Luckily governments, particularly in the west, have social transfers to help the unemployed, low-skilled or low wage earners, but given that their tax income has decreased, even those governments are looking at ‘optimizing’ their social transfers, to keep them only for those who are really in need. That deals another blow to the income and wealth of the young generation compared to their parents.
The solutions to the problem are not that difficult to find and many of them are known. The issue is that things have moved so fast on company cost reduction, the disintermediation pressure of global digitalization, capital and labour mobility, the tax competition between countries to attract investments and the economic rise of China and the other BRICS countries. Governments at all levels have been overtaken by the speed of these five waves –because they all are happening at the same time, it amplifies into one giant tsunami rolling ashore.
Much faster action is needed on the level of making sure that countries raise ‘enough’ taxes from individuals and companies. If the income and wealth of the young generation is the top priority, then that should be reflected in the labour and tax laws worldwide. Probably by higher taxation of company income and of financial and wealth income of individuals, but lower taxation on labour And also more support for entrepreneurs and innovation, fully-funded state pension schemes supplemented by large private schemes and lower pay for risk-free employment.
One should not underestimate the auto corrective capabilities of free capital markets, but with a little help from governments this should happen much more easily and quicker, and without giant crashes to the economic system such as the one we have seen after 2007.

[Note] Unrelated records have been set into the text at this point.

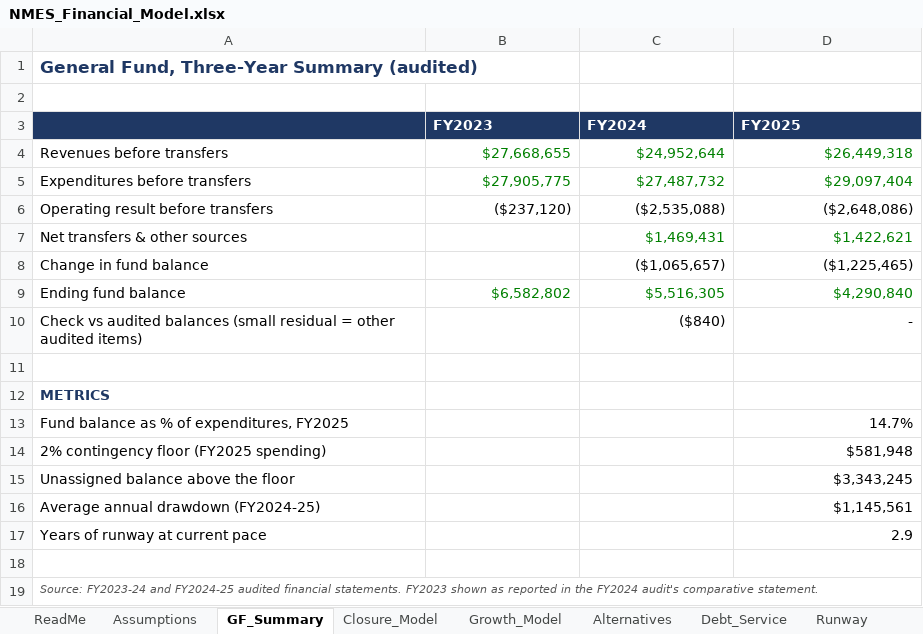
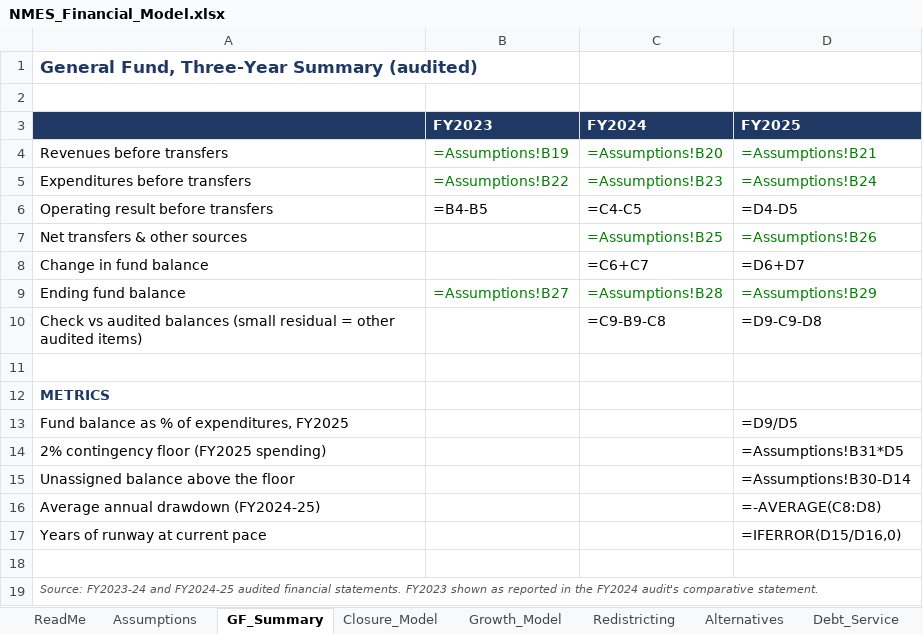
Before and after one commit to ryanuspsagm/SaveNMES, an Excel workbook: NMES_Financial_Model.xlsx, sheet GF_Summary, drawn as a sheet; values as stored, in another font and other column widths than the file's, no borders; formulas without a stored value are shown as written; the diff names each change by its address in the sheet, - before the commit and + after, or states it on an @@ line.

```diff
--- a/NMES_Financial_Model.xlsx (sheet GF_Summary)
+++ b/NMES_Financial_Model.xlsx (sheet GF_Summary)
+sheet tab: Redistricting
-B4 (FY2023): $27,668,655
+B4 (FY2023): =Assumptions!B19
-C4 (FY2024): $24,952,644
+C4 (FY2024): =Assumptions!B20
-D4 (FY2025): $26,449,318
+D4 (FY2025): =Assumptions!B21
-B5 (FY2023): $27,905,775
+B5 (FY2023): =Assumptions!B22
-C5 (FY2024): $27,487,732
+C5 (FY2024): =Assumptions!B23
-D5 (FY2025): $29,097,404
+D5 (FY2025): =Assumptions!B24
-B6 (FY2023): ($237,120)
+B6 (FY2023): =B4-B5
-C6 (FY2024): ($2,535,088)
+C6 (FY2024): =C4-C5
-D6 (FY2025): ($2,648,086)
+D6 (FY2025): =D4-D5
-C7 (FY2024): $1,469,431
+C7 (FY2024): =Assumptions!B25
-D7 (FY2025): $1,422,621
+D7 (FY2025): =Assumptions!B26
-C8 (FY2024): ($1,065,657)
+C8 (FY2024): =C6+C7
-D8 (FY2025): ($1,225,465)
+D8 (FY2025): =D6+D7
-B9 (FY2023): $6,582,802
+B9 (FY2023): =Assumptions!B27
-C9 (FY2024): $5,516,305
+C9 (FY2024): =Assumptions!B28
-D9 (FY2025): $4,290,840
+D9 (FY2025): =Assumptions!B29
-C10 (FY2024): ($840)
+C10 (FY2024): =C9-B9-C8
-D10 (FY2025): -
+D10 (FY2025): =D9-C9-D8
-D13 (FY2025): 14.7%
+D13 (FY2025): =D9/D5
-D14 (FY2025): $581,948
+D14 (FY2025): =Assumptions!B31*D5
-D15 (FY2025): $3,343,245
+D15 (FY2025): =Assumptions!B30-D14
-D16 (FY2025): $1,145,561
+D16 (FY2025): =-AVERAGE(C8:D8)
-D17 (FY2025): 2.9
+D17 (FY2025): =IFERROR(D15/D16,0)
```
Also changed, not shown: sheet Debt_Service, sheet Growth_Model, sheet Alternatives, sheet Closure_Model, sheet Runway, sheet Tax_History, 4 more sheets, 6 other files.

I remember a great cartoon that speaks more than a thousand words on this matter. A father sits with his young son in a cave by a fireside with his children. The father says: “Yes, the planet got destroyed. But for a beautiful moment in time we created a lot of value for shareholders.”
Life and structural advances of mankind should not be left to the capital markets alone. Some clever coordinated global government coaching is needed. We should stop complaining about taxation, labour protection or minimum wages. The extremes should be taken out of the tax and legal systems. To move too far away from the centre in either direction should be discouraged.

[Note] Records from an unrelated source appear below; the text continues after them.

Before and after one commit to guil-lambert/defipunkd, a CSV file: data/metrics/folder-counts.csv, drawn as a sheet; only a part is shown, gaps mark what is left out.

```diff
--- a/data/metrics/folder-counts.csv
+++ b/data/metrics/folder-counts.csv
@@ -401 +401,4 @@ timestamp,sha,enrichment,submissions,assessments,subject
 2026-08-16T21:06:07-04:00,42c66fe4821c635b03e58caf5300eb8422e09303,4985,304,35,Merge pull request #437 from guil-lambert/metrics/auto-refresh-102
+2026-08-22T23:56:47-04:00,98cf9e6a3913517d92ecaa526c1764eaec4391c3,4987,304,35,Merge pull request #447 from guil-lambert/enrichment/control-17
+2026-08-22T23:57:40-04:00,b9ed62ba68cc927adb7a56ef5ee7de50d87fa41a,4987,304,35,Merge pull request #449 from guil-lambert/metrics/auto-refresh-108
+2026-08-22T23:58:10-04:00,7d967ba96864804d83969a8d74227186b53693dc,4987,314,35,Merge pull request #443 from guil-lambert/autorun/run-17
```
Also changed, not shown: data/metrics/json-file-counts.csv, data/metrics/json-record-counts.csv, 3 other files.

Don’t (only) ask what the ‘young generation’ can do for you, but (also) what you can do for the ‘young generation’.